A proxy project supports translation of content on the project for which it was created, or the staging server that is set up for it. Any content coming from domains other than these has to be translated via a separate project.
blog.example.com are separate domains and separate projects are required to create an integrated translation for the whole.
Provided that each is set up appropriately, the proxy can make such related projects aware of each other using the Project Linking feature. This enables the cross-mapping of URLs on the linked projects. Where
example.com referred to
blog.example.com before, after linking, all URLs pointing to the latter will be mapped to its published target language domain.
The dialog for linking consists of a single input field:
Copy & paste the linked project’s project code into the field. Linking requires changes on each affected project, so it is recommended that you open all of them in separate tabs for this process.
Some projects are complex enough to warrant linking multiple auxiliary projects to them. You can cadd multiple projects codes to the field, separated by a colon.

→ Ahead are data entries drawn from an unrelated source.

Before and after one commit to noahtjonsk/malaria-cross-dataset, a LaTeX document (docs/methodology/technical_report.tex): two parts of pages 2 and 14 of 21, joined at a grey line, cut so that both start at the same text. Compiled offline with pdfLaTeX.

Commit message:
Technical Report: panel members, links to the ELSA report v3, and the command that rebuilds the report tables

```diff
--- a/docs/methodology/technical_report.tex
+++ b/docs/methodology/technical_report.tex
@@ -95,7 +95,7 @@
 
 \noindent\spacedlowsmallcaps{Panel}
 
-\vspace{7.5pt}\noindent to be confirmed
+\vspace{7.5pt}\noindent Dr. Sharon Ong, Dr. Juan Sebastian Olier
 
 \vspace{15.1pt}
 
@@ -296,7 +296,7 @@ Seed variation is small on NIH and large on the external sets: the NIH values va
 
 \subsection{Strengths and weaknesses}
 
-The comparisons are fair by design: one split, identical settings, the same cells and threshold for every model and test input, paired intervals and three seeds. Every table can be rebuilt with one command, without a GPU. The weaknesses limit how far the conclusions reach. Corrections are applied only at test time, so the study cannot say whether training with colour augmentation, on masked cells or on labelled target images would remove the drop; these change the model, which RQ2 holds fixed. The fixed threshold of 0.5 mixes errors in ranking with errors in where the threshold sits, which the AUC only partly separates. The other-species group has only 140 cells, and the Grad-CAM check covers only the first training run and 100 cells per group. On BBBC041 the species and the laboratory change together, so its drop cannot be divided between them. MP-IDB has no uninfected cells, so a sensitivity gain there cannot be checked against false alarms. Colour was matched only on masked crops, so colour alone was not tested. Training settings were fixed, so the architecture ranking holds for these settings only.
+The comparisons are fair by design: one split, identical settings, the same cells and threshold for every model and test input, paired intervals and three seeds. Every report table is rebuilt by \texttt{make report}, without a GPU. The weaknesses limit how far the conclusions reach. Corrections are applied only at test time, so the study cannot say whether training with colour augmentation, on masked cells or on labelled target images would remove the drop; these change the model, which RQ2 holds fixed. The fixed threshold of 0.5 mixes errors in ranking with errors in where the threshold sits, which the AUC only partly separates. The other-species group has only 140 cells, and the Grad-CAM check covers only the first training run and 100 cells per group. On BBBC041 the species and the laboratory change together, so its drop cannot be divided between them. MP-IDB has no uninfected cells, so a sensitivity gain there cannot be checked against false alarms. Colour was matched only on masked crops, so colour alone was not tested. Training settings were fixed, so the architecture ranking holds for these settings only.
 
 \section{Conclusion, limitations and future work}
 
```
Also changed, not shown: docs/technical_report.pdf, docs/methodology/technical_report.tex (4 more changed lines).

A few restrictions apply to project linking:
- project linking is two-way: project A has to be linked on project B and then project B has to be linked on project A to complete the process.
- refresh the corresponding Dashboards of each project after saving in the linking dialog to ensure that each project is notified of the attempt to or completion of the linking.

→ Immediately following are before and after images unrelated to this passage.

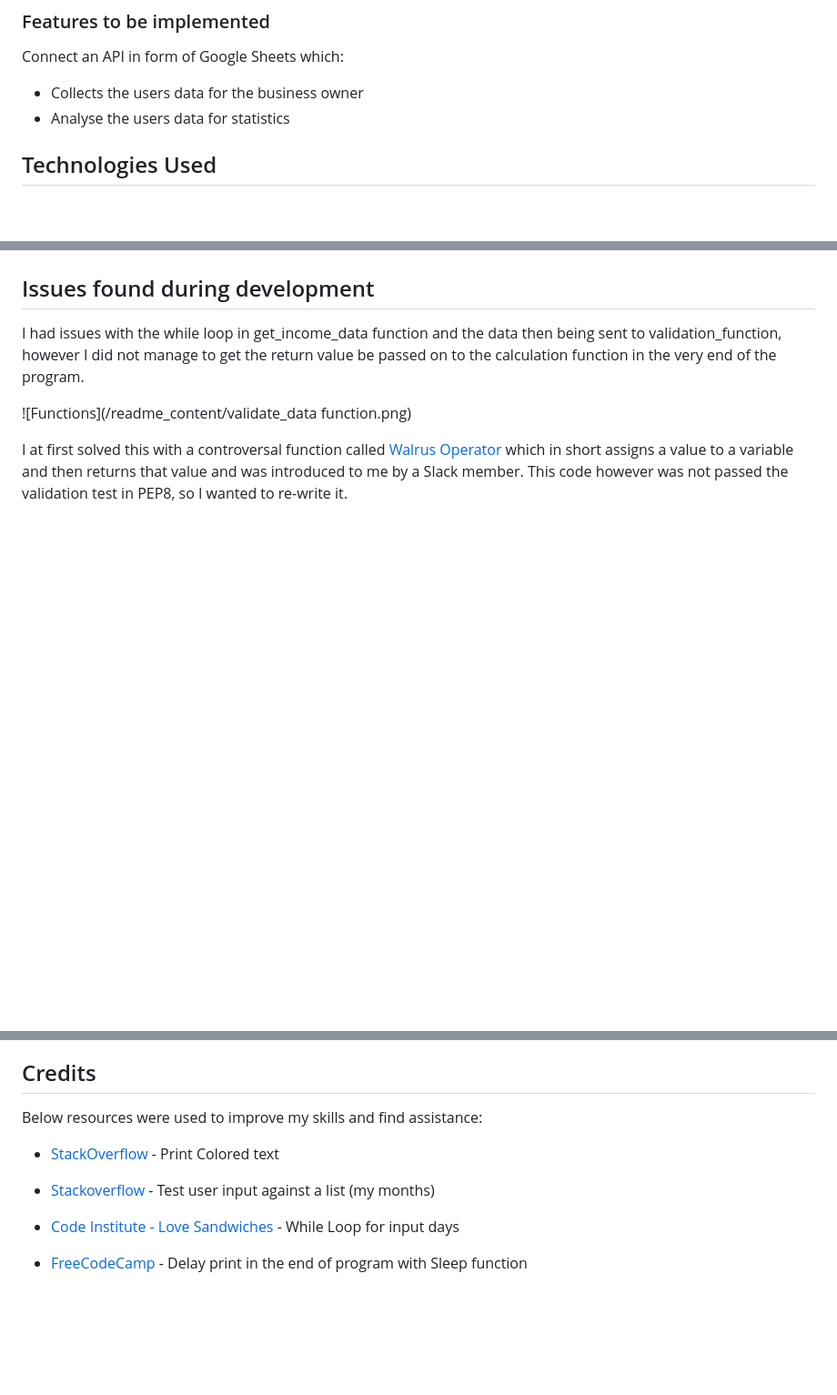
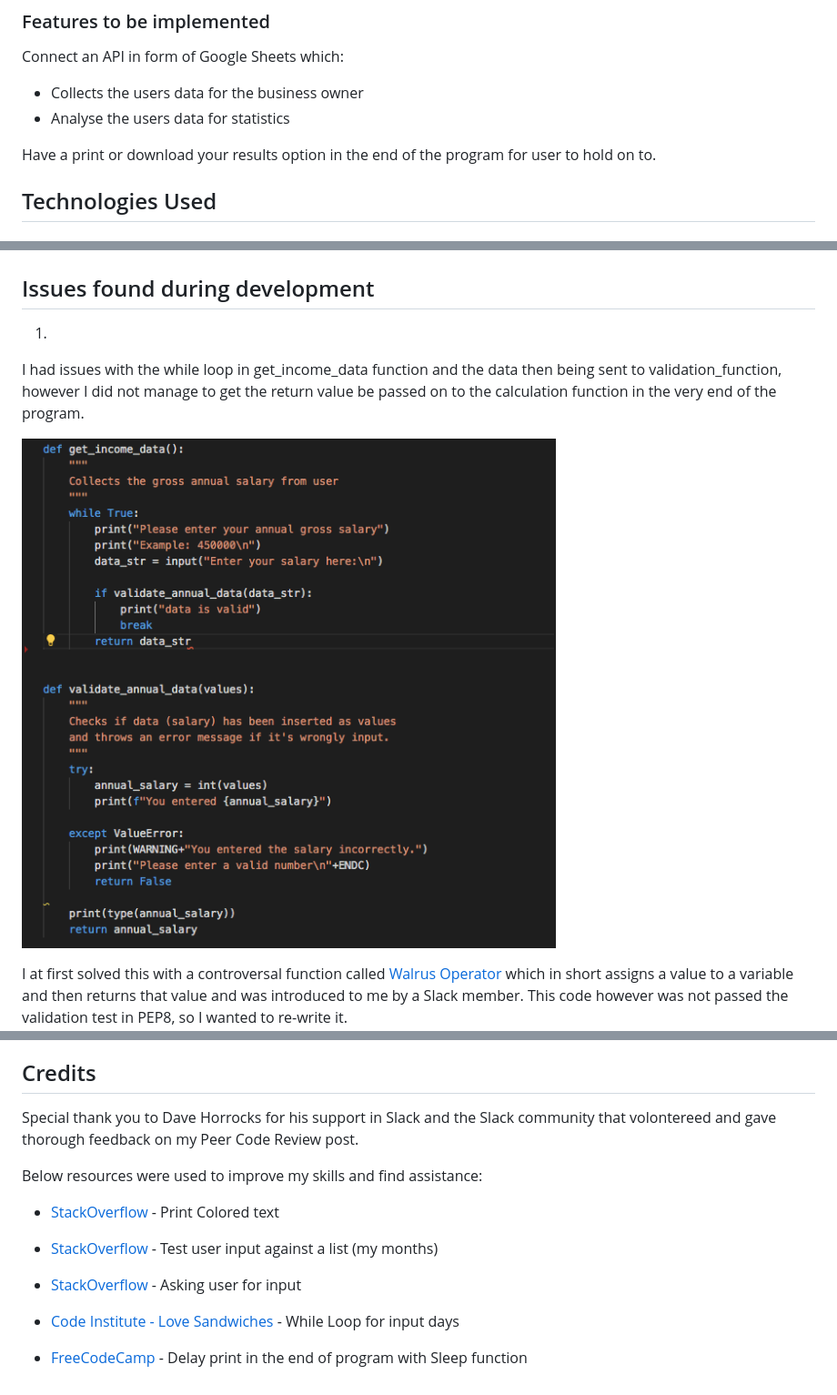
Before and after one commit to viktoriamahrberg/parents_allowance_calculator, a Markdown page: README.md, 3 parts joined by grey strips. Shown: that part at 91% size. Rendered like a GitHub page; blank space fills up the shorter version.

```diff
--- a/README.md
+++ b/README.md
@@ -51,6 +51,8 @@ Connect an API in form of Google Sheets which:
 * Collects the users data for the business owner
 * Analyse the users data for statistics
 
+Have a print or download your results option in the end of the program for user to hold on to.
+
 ## Technologies Used
 
 ### Languages
@@ -75,9 +77,10 @@ Connect an API in form of Google Sheets which:
 
 ## Issues found during development
 
+1.
 I had issues with the while loop in get_income_data function and the data then being sent to validation_function, however I did not manage to get the return value be passed on to the calculation function in the very end of the program.
 
-![Functions](/readme_content/validate_data function.png)
+![Functions](/readme_content/validate_data_function.png)
 
 I at first solved this with a controversal function called [Walrus Operator](https://realpython.com/python-walrus-operator/) which in short assigns a value to a variable and then returns that value and was introduced to me by a Slack member. This code however was not passed the validation test in PEP8, so I wanted to re-write it.
 ![Walrus in commit](/readme_content/walrus_commit.png)
@@ -119,11 +132,14 @@ In HEROKU after creating account:
 
 ## Credits
 
+Special thank you to Dave Horrocks for his support in Slack and the Slack community that volontereed and gave thorough feedback on my Peer Code Review post.
+
 Below resources were used to improve my skills and find assistance:
 * [StackOverflow](https://stackoverflow.com/questions/287871/how-to-print-colored-text-to-the-terminal) - Print Colored text
 
-* [Stackoverflow](https://stackoverflow.com/questions/3944655/testing-user-input-against-a-list-in-python) - Test user input against a list (my months)
+* [StackOverflow](https://stackoverflow.com/questions/3944655/testing-user-input-against-a-list-in-python) - Test user input against a list (my months)
 
+* [StackOverflow](https://stackoverflow.com/questions/23294658/asking-the-user-for-input-until-they-give-a-valid-response) - Asking user for input
 * [Code Institute - Love Sandwiches](https://github.com/Code-Institute-Solutions/love-sandwiches-p5-sourcecode/blob/master/02-accessing-user-data/02-validating-our-data-part-1/run.py) -
 While Loop for input days
 
```
Also changed, not shown: other parts of README.md (+10 -0 lines), readme_content/empty_string_loop.png (added), readme_content/function_result.png (added), readme_content/type_error.png (added), readme_content/validate_data_function.png (renamed from readme_content/validate_data function.png), 1 other file.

- only a user who is owner of all involved projects can link them.
- linked projects have to be published together and with the same target languages.
Project Linking & Forms
Form solutions tend to use content from external domains. The localization of HubSpot forms, for example, is a frequent and somewhat challenging use case of project linking.
The topic of translating such content using proxy features only is covered in detail on this cookbook page.